clock menu more-arrow no yes mobile

Filed under:

The Giants don't have the Patriots' number this time

This is a much different Giants squad than the ones that beat New England in Super Bowls 42 and 46.

It's tempting to say the New York Giants possess the secret ingredient to beating the New England Patriots. After all, the Giants defeated the Patriots in Super Bowls 42 and 46, holding the Pats to a combined 31 points in both contests. But when the two teams match up on Sunday, expect the game to go quite differently.

Unlike in Super Bowl 42, the last time the Giants had a chance to curtail the Patriots' dreams of an undefeated season, New York doesn't appear to have the defensive manpower to stop Tom Brady. Eight years ago, the Giants brought down the opposing quarterback more than any other team in the game. This season, they're last in the league in sacks.

The biggest reason for that, of course, is personnel. In 2007, the Giants' vaunted defensive line consisted of future Hall of Famer Michael Strahan, Fred Robbins, Osi Umenyiora and Mathias Kiwanuka. That's a stark difference from this year, in which an essentially one-handed Jason Pierre-Paul is the Giants' most dangerous pass-rushing threat.

Overall, the Giants have been unable to rebuild their defense. The unit has declined across the board in every significant category over the last eight seasons.

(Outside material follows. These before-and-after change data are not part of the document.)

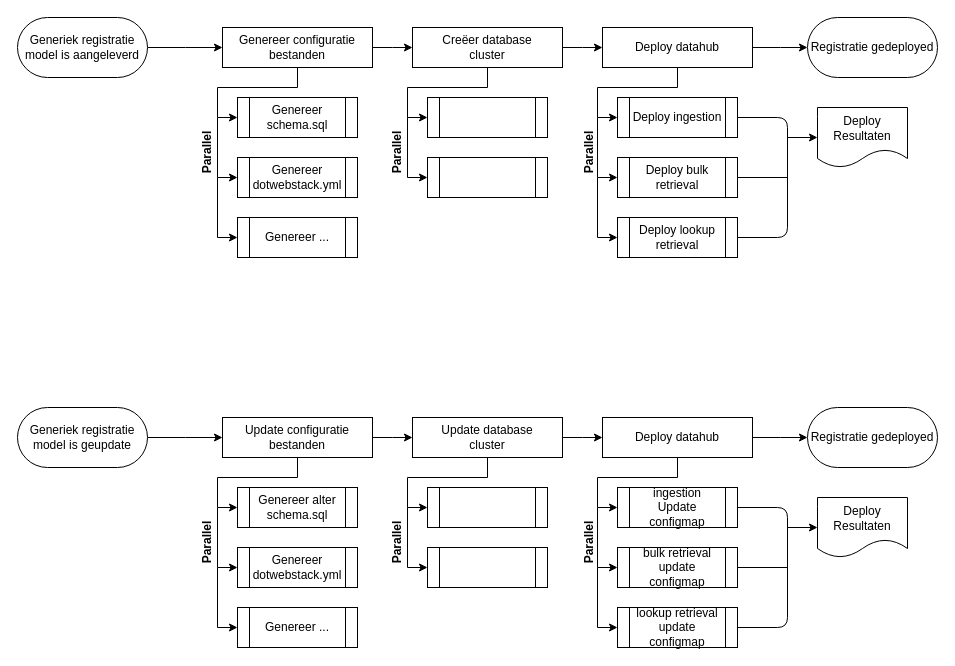
Above: multi-tenant-flowchart.drawio in ahup/drawings (draw.io), before the change. Source tidied: cells renumbered, new cells numbered last; positions are measured from the earlier drawing's top-left corner, leaving out a move shared by most shapes. Both pictures are drawn from the tidied source at 100%, with x=0, y=0 at pixel (17, 17).
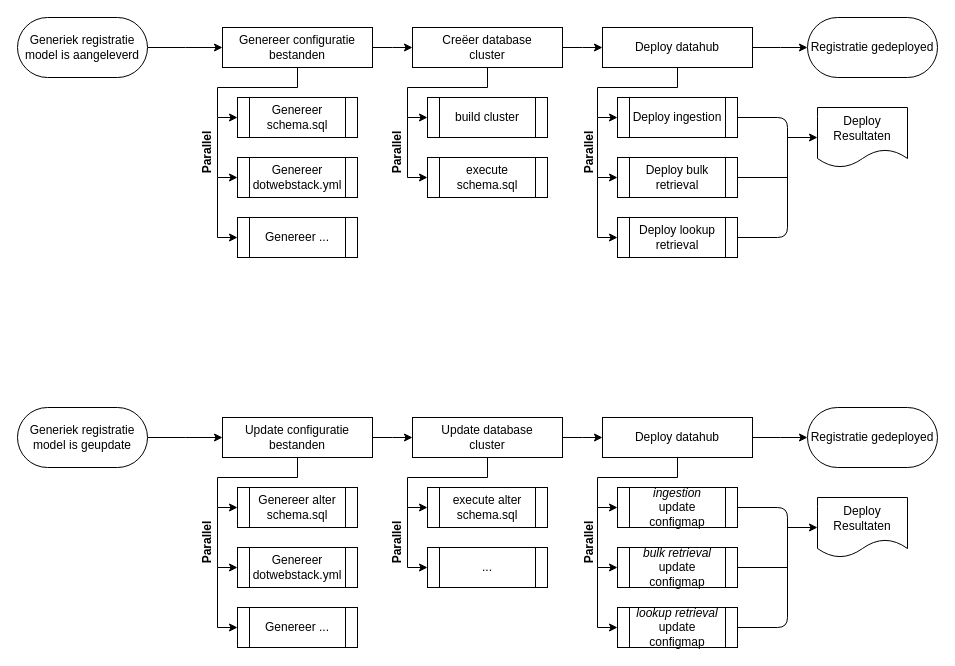
The same page after the edit.

Diff of the diagram source:
```diff
@@
-<mxGraphModel>
+<mxGraphModel background="#FFFFFF">
@@
-    <mxCell id="15" style="shape=process;whiteSpace=wrap;html=1;backgroundOutline=1;" parent="1" vertex="1">
+    <mxCell id="15" value="build cluster" style="shape=process;whiteSpace=wrap;html=1;backgroundOutline=1;" parent="1" vertex="1">
       <mxGeometry x="410" y="80" width="120" height="40" as="geometry" />
     </mxCell>
-    <mxCell id="16" style="shape=process;whiteSpace=wrap;html=1;backgroundOutline=1;" parent="1" vertex="1">
+    <mxCell id="16" value="&lt;span&gt;execute schema.sql&lt;/span&gt;" style="shape=process;whiteSpace=wrap;html=1;backgroundOutline=1;" parent="1" vertex="1">
       <mxGeometry x="410" y="140" width="120" height="40" as="geometry" />
     </mxCell>
@@
-    <mxCell id="47" style="shape=process;whiteSpace=wrap;html=1;backgroundOutline=1;" parent="1" vertex="1">
+    <mxCell id="47" value="execute alter schema.sql" style="shape=process;whiteSpace=wrap;html=1;backgroundOutline=1;" parent="1" vertex="1">
       <mxGeometry x="410" y="470" width="120" height="40" as="geometry" />
     </mxCell>
-    <mxCell id="48" style="shape=process;whiteSpace=wrap;html=1;backgroundOutline=1;" parent="1" vertex="1">
+    <mxCell id="48" value="..." style="shape=process;whiteSpace=wrap;html=1;backgroundOutline=1;" parent="1" vertex="1">
       <mxGeometry x="410" y="530" width="120" height="40" as="geometry" />
     </mxCell>
@@
-    <mxCell id="52" value="ingestion&lt;br&gt;Update configmap" style="shape=process;whiteSpace=wrap;html=1;backgroundOutline=1;" parent="1" vertex="1">
+    <mxCell id="52" value="&lt;i&gt;ingestion&lt;/i&gt;&lt;br&gt;update configmap" style="shape=process;whiteSpace=wrap;html=1;backgroundOutline=1;" parent="1" vertex="1">
       <mxGeometry x="600" y="470" width="120" height="40" as="geometry" />
     </mxCell>
-    <mxCell id="53" value="bulk retrieval&lt;br&gt;update configmap" style="shape=process;whiteSpace=wrap;html=1;backgroundOutline=1;" parent="1" vertex="1">
+    <mxCell id="53" value="&lt;i&gt;bulk retrieval&lt;/i&gt;&lt;br&gt;update configmap" style="shape=process;whiteSpace=wrap;html=1;backgroundOutline=1;" parent="1" vertex="1">
       <mxGeometry x="600" y="530" width="120" height="40" as="geometry" />
     </mxCell>
@@
-    <mxCell id="56" value="lookup retrieval&lt;br&gt;update configmap" style="shape=process;whiteSpace=wrap;html=1;backgroundOutline=1;" parent="1" vertex="1">
+    <mxCell id="56" value="&lt;i&gt;lookup retrieval&lt;/i&gt;&lt;br&gt;update configmap" style="shape=process;whiteSpace=wrap;html=1;backgroundOutline=1;" parent="1" vertex="1">
       <mxGeometry x="600" y="590" width="120" height="40" as="geometry" />
     </mxCell>
```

Injuries have played a role in the Giants' defensive ineptitude this year. Pierre-Paul's fireworks accident kept him sidelined for the first eight weeks, star cornerback Prince Amukamara has missed a month with a torn pectoral muscle and defensive tackle Johnathan Hankins was recently added to the IR. But injuries affect every team, just look at the Patriots, who played last Sunday's game against Washington with their fourth left tackle of the season.

The Pats have the depth to cover for their starters when they go down and the Giants do not. Just two weeks ago, the short-handed G-Men surrendered 52 points to Drew Brees and the New Orleans Saints. Considering the Patriots have scored more points than any other team in the league, Brady could put up a crooked number at the Meadowlands on Sunday.

The Giants' offense isn't as potent as New England's, but it's dangerous in its own right. Eli Manning is protecting the ball better than he ever has in his career, throwing 19 touchdowns and just six interceptions. His 96.9 QB rating is also the highest it's ever been.

Though the Giants' offense is third in total points, it's relatively one-dimensional. If Odell Beckham Jr. can't get going, Manning doesn't have a lot of secondary options to lean on. Expect the Patriots to stick No. 1 corner Malcolm Butler on Beckham Jr. with a lot of safety help over the top from Devin McCourty for the duration of the contest. Bill Belichick prides himself on taking away his opponents' best weapons, and that's what he'll likely aim to do with Beckham Jr. He has the players to do it, too, as this young Patriots' defense is coming into its own.

Belichick has selected a defensive player with his first pick of the draft in six of the last seven years, and almost all of those players have developed into stars. Chandler Jones leads the league in sacks, linebacker Jamie Collins is arguably one of the most versatile linebackers in the game and Devin McCourty is a perennial Pro Bowler. The Patriots' offense gets the majority of attention, and rightfully so, but the defense is proving to be a worthy co-star.

Given how the Giants shut down the Patriots in Super Bowls 42 and 46, it's easy to predict that history will repeat itself. But the truth is, this is a vastly different Giants team than those two squads. On Sunday, don't expect the Patriots to be held under 20 points again. In fact, it's more likely they'll eclipse their combined points total from those two Super Bowl defeats.

* * *

SB Nation presents: Good riddance to paid patriotism